The Communications Society (ComSoc) of the Institute of Electrical and Electronic Engineers (IEEE) offers a professional certification on wireless technologies crafted to test and validate your wireless knowledge. It’s also designed to assure employers that you have a certain minimum understanding of wireless technology. Called the Wireless Communications Engineering Technologies (WCET) certification, it involves one of the most advanced and comprehensive evaluations of wireless knowledge.
The IEEE provides materials to prepare for certification, including A Guide to the Wireless Engineering Body of Knowledge (WEBOK). Also available is an online practice exam as well as the five-day online Virtual Intensive Course on Wireless Communications Engineering, a comprehensive course that I recently completed. These sessions use a lecture/Power Point format over a GoTo Meeting link that runs two hours in the morning and two hours in the afternoon.
The course is divided into the seven parts that mesh with the WCET exam topics: RF Engineering, Propagation, and Antennas; Wireless Access Technologies; Network and Service Architectures; Network Management and Security; Infrastructure and Wireless Communications; Agreements, Standards, Policies, and Regulations; and Wireless Communication: Concepts and Course Review.
The course makes one appreciate the scope and complexity of wireless communications. It is definitely not for beginners. I fault the IEEE for not making the prerequisites clear, as I fear some novices might find themselves baffled during some parts. Throughout the course, there’s an emphasis on the cellular radio networks and minimal focus on short-range wireless LAN/PAN.
Here’s my feedback for the organizers and presenters: Not all of us already know everything you do, and I recommend you devote more time to definitions and acronyms.
The course comes with the WEBOK text. Although I haven’t taken the practice exam, I suspect that it’s essential. I haven’t decided whether I am going to attempt the exam. I am certainly at the expert level in some topic areas, but weak in others. (I suspect many of you are at a similar level.)
For example, it’s hard to be an RF/circuit/antenna expert as well as an expert in network topology, management, and administration. I asked the IEEE about this matter, but the organization insists that you’re not a wireless expert unless you know it all. That may keep many of you from attempting this valuable credential. If you are interested in a goal that will encourage you to learn more and become more professional, consider the WCET.
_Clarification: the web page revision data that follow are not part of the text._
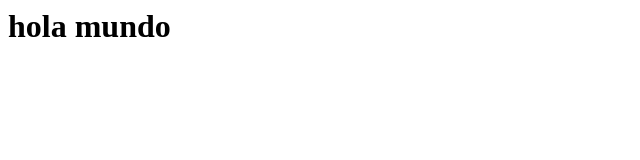
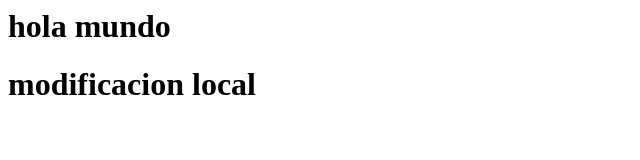
Before and after one commit to MunozFavelaRoberto/introduccionGit, a plain HTML site: page index.html in a window 1280 px wide. Shown: the whole page, without its empty margins (0-640 px from the left). Drawn offline with Linux system fonts and the light colour scheme.

Commit message:
Ultimo commit

```diff
--- a/index.html
+++ b/index.html
@@ -1 +1,2 @@
 <h1>hola mundo</h1>
+<h1>modificacion local</h1>
```
Also changed, not shown: index2.html (+1 -0 lines), nuevo.txt (added).
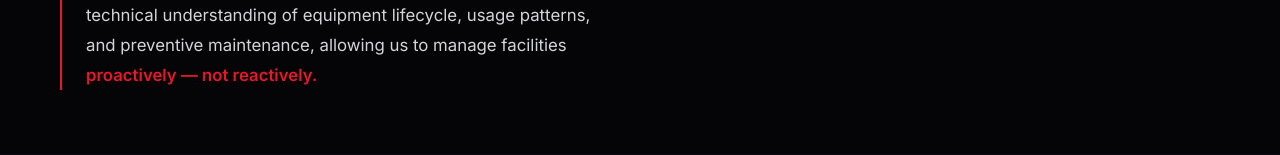
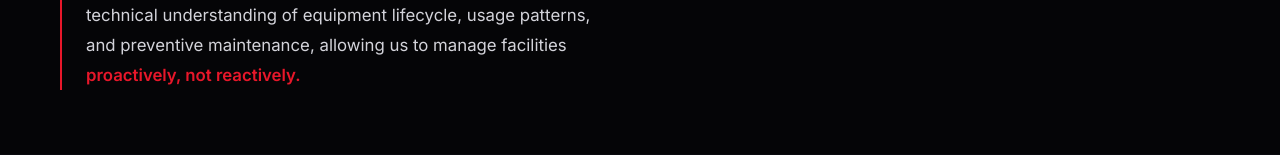
Before and after one commit to rahilmemdani/tech-fit, a React (Vite) app: page /about in a window 1280 px wide. Shown: the part 931-1086 px from the top of the page. Built offline with nearby package versions, Linux system fonts and the light colour scheme.

Commit message:
Added about.tsx removed gpt coded

```diff
--- a/src/pages/About.tsx
+++ b/src/pages/About.tsx
@@ -91,12 +91,12 @@ const About: React.FC = () => {
                             </div>
                             <div>
                                 <p className="about-story__body">
-                                    Techfit Active works on a <strong>preventive, SOP-driven, and audit-led model.</strong> Our objective goes beyond daily operations — we build stable systems that ensure asset longevity, operational continuity, and stakeholder confidence.
+                                    Techfit Active works on a <strong>preventive, SOP-driven, and audit-led model.</strong> Our objective goes beyond daily operations. We build stable systems that ensure asset longevity, operational continuity, and stakeholder confidence.
                                 </p>
                             </div>
                             <div>
                                 <p className="about-story__body about-story__body--highlight">
-                                    Born out of the <strong>Techfit and Matrix ecosystem</strong>, we bring deep technical understanding of equipment lifecycle, usage patterns, and preventive maintenance, allowing us to manage facilities <em>proactively — not reactively.</em>
+                                    Born out of the <strong>Techfit and Matrix ecosystem</strong>, we bring deep technical understanding of equipment lifecycle, usage patterns, and preventive maintenance, allowing us to manage facilities <em>proactively, not reactively.</em>
                                 </p>
                             </div>
                         </div>
```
Congratulations to IEEE and the ComSoc for an excellent course and certification. For more details on the certification itself and the courses, go to www.ieee-wcet.org and www.comsoc.org/IEEECertification.